Civic leaders say the state government’s new koala strategy does little to preserve the region’s thriving koala population.
Campbelltown MP Greg Warren and Wollondilly mayor Judith Hannan are not impressed with the strategy because it does not go far enough to preserve the only disease-free koala colony in the state.
The state government announced a strategy to provide more natural habitat for koalas, tackle diseases, improve research and fix roadkill hotspots.
Picton Road is one hotspot location where new fences will be built to prevent koalas getting on the road and hopefully stop them being killed by motorists.
As part of the strategy, plans will be drawn up to protect koalas along Appin Road.
“The NSW Koala Strategy does not adequately address the importance of conserving the healthy koala population of south western Sydney,” Cr Hannan said.
“Wollondilly Council requests the state government prepare a conservation management plan to protect these koalas and their habitat corridors as a matter of urgency.”

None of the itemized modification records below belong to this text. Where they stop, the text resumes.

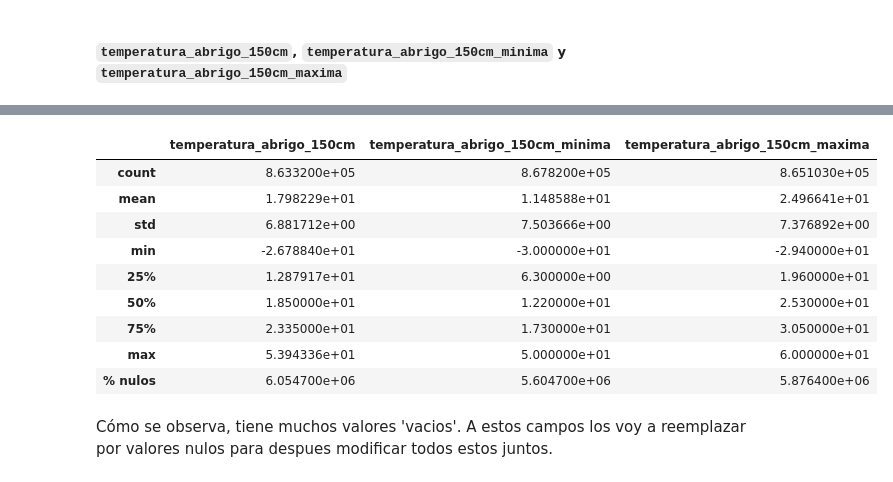
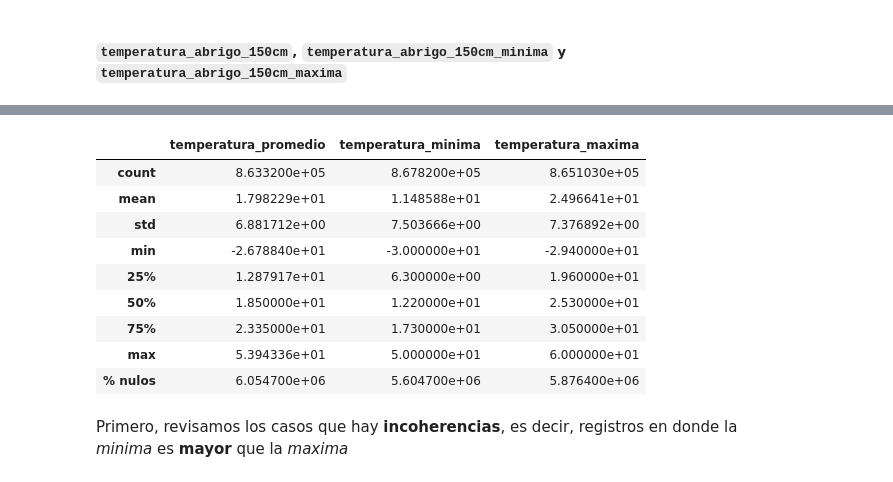
Before and after one commit to IS03/tp-dengue, a Jupyter notebook: EDA/EDA_1estacion.ipynb, the cells around one changed output, grey strips where cells are left out. Saved outputs shown, nothing was run; the diff lists cells and outputs as text; code cells hidden in the pictures.

```diff
--- a/EDA/EDA_1estacion.ipynb
+++ b/EDA/EDA_1estacion.ipynb
@@ -281,0 +284,3 @@ memory usage: 98.7+ MB
+# %%
+df.fecha = pd.to_datetime(df.fecha)
+df.sample()
@@ -316,4 +321,0 @@ Como vemos que los valores están muy dispersos a la izquierda, decidimos estand
-# %%
-scaler = StandardScaler()
-df.loc[:, 'precipitacion_pluviometrica_esc'] = scaler.fit_transform(df[["precipitacion_pluviometrica"]])
-df.sample(3)
@@ -396,0 +376,8 @@ En nuestro caso realizamos la interpolación después de haber estandarizado los
+# %%
+df = df.rename(columns={
+    'temperatura_abrigo_150cm': 'temperatura_promedio',
+    'temperatura_abrigo_150cm_minima': 'temperatura_minima',
+    'temperatura_abrigo_150cm_maxima': 'temperatura_maxima'
+})
+
+df.sample()
@@ -397,20 +387,20 @@ En nuestro caso realizamos la interpolación después de haber estandarizado los
 # %%
 stats_temperatura = df[[
-    'temperatura_abrigo_150cm',
-    'temperatura_abrigo_150cm_minima',
-    'temperatura_abrigo_150cm_maxima'
+    'temperatura_promedio',
+    'temperatura_minima',
+    'temperatura_maxima'
 ]].describe()
 
 # Agregar fila de % de nulos
 stats_temperatura.loc['% nulos'] = df[[
-    'temperatura_abrigo_150cm',
-    'temperatura_abrigo_150cm_minima',
-    'temperatura_abrigo_150cm_maxima'
+    'temperatura_promedio',
+    'temperatura_minima',
+    'temperatura_maxima'
 ]].isnull().sum() * 100
 
 stats_temperatura
 # %% [output]
-|  | temperatura_abrigo_150cm | temperatura_abrigo_150cm_minima | temperatura_abrigo_150cm_maxima |
+|  | temperatura_promedio | temperatura_minima | temperatura_maxima |
 | count | 8.633200e+05 | 8.678200e+05 | 8.651030e+05 |
 | mean | 1.798229e+01 | 1.148588e+01 | 2.496641e+01 |
 | std | 6.881712e+00 | 7.503666e+00 | 7.376892e+00 |
@@ -420,5 +410,5 @@ stats_temperatura
 | 75% | 2.335000e+01 | 1.730000e+01 | 3.050000e+01 |
 | max | 5.394336e+01 | 5.000000e+01 | 6.000000e+01 |
 | % nulos | 6.054700e+06 | 5.604700e+06 | 5.876400e+06 |
-# %% [markdown]
-Cómo se observa, tiene muchos valores 'vacios'. A estos campos los voy a reemplazar por valores nulos para despues modificar todos estos juntos.
+# %% [markdown]
+Primero, revisamos los casos que hay **incoherencias**, es decir, registros en donde la *minima* es **mayor** que la *maxima*
```
Also changed, not shown: parts of 55 cells of this notebook, 2 other files.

The region’s unique koala population is estimated to number between 350 to 400, based on research carried out by University of Western Sydney professor Rob Close and comprehensive survey work coordinated by the NSW Office of Environment and Heritage for the Wollondilly Koala Conservation Project.
There has been a series of social media posts in recent weeks showing koalas hit by cars along Appin Road.
Eight koalas have been killed by cars on Appin Road in the last two months.
Nine koalas were killed on Appin and Picton roads during the last two weeks of August 2017.
Mr Warren said the strategy included “no concrete plans to protect koalas along Appin Road”.
He said the strategy was evidence the state government was ignoring the urgent need to protect Campbelltown’s koala population ahead of large planned development to the south of Campbelltown which threatens the koala’s habitat.
“For the state government to launch a koala strategy that fails to recognise the significance of Campbelltown’s disease-free koala colony is absolutely appalling,” Mr Warren said.
“Unless the government acknowledges the problem and takes urgent action to protect our koalas, our local koala colony will continue to be decimated.
“Wildlife activists, the council and our community are all on the same page about the urgent need for overpasses/underpasses and exclusion fencing along Appin Road – when will the state government get the memo?”
Wollondilly Council’s environmental outcomes manager Alex Stengl said Allens Creek area in Wilton had been identified as a critical corridor for breeding koalas and also a koala road kill hotspot.
The mayor said the recent decision by the Department of Planning and Environment to rezone South East Wilton threatened to bisect the southern portion of the vital Allens Creek koala corridor.
The council executive are disappointed there was no funding assistance for the provision of koala care facilities in south western Sydney nor any announcement for additional funding for scientific research in the area.
To sign the council’s koala petition, visit: www.engage.wollondilly.nsw.gov.au/wilton-koala